However, in recent years, debate and political will for drug policy reform has gained unprecedented global momentum. In recent years, Kofi Annan, George Shultz, Paul Volcker and Richard Branson joined former presidents Fernando Henrique Cardoso (Brazil), César Gaviria (Colombia) and Ernesto Zedillo (Mexico) and other distinguished members of the Global Commission on Drug Policy in saying the time had come to “break the taboo” on exploring alternatives to the failed war on drugs – and to “encourage experimentation by governments with models of legal regulation of drugs,” especially marijuana.
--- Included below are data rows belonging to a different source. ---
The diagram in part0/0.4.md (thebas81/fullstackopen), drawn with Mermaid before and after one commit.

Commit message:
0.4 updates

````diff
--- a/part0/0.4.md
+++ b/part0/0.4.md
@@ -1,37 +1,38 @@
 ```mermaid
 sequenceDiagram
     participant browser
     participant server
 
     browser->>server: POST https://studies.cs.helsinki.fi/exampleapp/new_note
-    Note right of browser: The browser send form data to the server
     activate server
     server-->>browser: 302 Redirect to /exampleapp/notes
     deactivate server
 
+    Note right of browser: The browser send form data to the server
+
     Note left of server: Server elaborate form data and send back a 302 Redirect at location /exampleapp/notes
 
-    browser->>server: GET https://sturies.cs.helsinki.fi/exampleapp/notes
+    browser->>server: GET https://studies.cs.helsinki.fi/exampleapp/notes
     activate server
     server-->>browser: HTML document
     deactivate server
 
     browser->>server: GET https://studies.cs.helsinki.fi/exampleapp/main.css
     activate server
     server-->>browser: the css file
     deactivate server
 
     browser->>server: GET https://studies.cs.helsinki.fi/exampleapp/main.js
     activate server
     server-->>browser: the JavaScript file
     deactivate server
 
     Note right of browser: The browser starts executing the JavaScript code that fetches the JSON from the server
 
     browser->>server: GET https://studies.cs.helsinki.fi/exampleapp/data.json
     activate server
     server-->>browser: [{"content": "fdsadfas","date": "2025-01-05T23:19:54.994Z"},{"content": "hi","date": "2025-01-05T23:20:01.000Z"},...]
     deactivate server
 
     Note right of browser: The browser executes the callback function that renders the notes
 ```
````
In April, on the eve of the 2016 United Nations General Assembly Special Session on the World Drug Problem, world leaders and activists signed a letter to UN Secretary General Ban Ki-moon urging him to set the stage “for real reform of global drug control policy.” The unprecedented list of signatories includes a range of people from Senators Elizabeth Warren, Cory Booker, Richard Durbin and Bernie Sanders, to former President Jimmy Carter, to former Secretaries of State Hillary Clinton and George Shultz, businessmen Warren Buffett, George Soros, Richard Branson and Mo Ibrahim, actors Michael Douglas and Gael Garcia Bernal, Super Bowl champion Tom Brady, singers Annie Lennox and Sting, activists Gloria Steinem and Michelle Alexander, as well as distinguished legislators, cabinet ministers, and former UN officials.

In the past few years, drug policy reforms have taken place across the Americas. Uruguay became the first country in the world to legally regulate marijuana in 2013. In 2015, Jamaica approved a broad marijuana reform measure, decriminalizing the use of marijuana for religious, scientific and medical purposes. Colombia and Puerto Rico issued Executive Orders legalizing medical marijuana, and Chile is already cultivating marijuana for hundreds of oncology patients. And just last year, the Mexican Supreme Court ruled that prohibiting the consumption, possession and cultivation for personal use of marijuana was a violation of human rights.